- _About this exercise_:
What do the entries below say? Restate them word for word.

Supplied entries Start Marker

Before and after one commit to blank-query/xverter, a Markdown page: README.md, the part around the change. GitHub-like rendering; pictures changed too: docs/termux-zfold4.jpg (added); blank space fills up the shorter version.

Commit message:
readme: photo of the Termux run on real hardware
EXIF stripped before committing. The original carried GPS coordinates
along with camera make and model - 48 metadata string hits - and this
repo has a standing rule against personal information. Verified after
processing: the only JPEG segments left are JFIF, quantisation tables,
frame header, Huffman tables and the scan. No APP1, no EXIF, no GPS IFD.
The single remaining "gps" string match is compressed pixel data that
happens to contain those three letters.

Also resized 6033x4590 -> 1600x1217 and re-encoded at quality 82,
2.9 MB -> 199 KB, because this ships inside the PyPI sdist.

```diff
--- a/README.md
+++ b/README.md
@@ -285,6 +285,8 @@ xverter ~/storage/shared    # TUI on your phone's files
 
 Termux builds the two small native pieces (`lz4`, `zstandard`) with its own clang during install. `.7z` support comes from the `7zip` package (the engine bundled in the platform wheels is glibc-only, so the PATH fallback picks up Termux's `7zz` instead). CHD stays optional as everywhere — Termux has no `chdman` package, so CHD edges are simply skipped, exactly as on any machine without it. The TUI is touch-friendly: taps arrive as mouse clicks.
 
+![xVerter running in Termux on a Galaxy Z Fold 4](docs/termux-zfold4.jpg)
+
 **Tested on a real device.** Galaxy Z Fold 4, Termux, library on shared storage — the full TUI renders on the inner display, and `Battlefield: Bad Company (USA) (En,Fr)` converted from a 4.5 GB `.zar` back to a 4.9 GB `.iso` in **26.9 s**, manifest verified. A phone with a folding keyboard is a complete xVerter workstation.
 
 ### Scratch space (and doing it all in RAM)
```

Supplied entries End Marker

- _Reply to the task_:
Before and after one commit to blank-query/xverter, a Markdown page: README.md, the part around the change. GitHub-like rendering; pictures changed too: docs/termux-zfold4.jpg (added); blank space fills up the shorter version.

Commit message:
readme: photo of the Termux run on real hardware
EXIF stripped before committing. The original carried GPS coordinates
along with camera make and model - 48 metadata string hits - and this
repo has a standing rule against personal information. Verified after
processing: the only JPEG segments left are JFIF, quantisation tables,
frame header, Huffman tables and the scan. No APP1, no EXIF, no GPS IFD.
The single remaining "gps" string match is compressed pixel data that
happens to contain those three letters.

Also resized 6033x4590 -> 1600x1217 and re-encoded at quality 82,
2.9 MB -> 199 KB, because this ships inside the PyPI sdist.

```diff
--- a/README.md
+++ b/README.md
@@ -285,6 +285,8 @@ xverter ~/storage/shared    # TUI on your phone's files
 
 Termux builds the two small native pieces (`lz4`, `zstandard`) with its own clang during install. `.7z` support comes from the `7zip` package (the engine bundled in the platform wheels is glibc-only, so the PATH fallback picks up Termux's `7zz` instead). CHD stays optional as everywhere — Termux has no `chdman` package, so CHD edges are simply skipped, exactly as on any machine without it. The TUI is touch-friendly: taps arrive as mouse clicks.
 
+![xVerter running in Termux on a Galaxy Z Fold 4](docs/termux-zfold4.jpg)
+
 **Tested on a real device.** Galaxy Z Fold 4, Termux, library on shared storage — the full TUI renders on the inner display, and `Battlefield: Bad Company (USA) (En,Fr)` converted from a 4.5 GB `.zar` back to a 4.9 GB `.iso` in **26.9 s**, manifest verified. A phone with a folding keyboard is a complete xVerter workstation.
 
 ### Scratch space (and doing it all in RAM)
```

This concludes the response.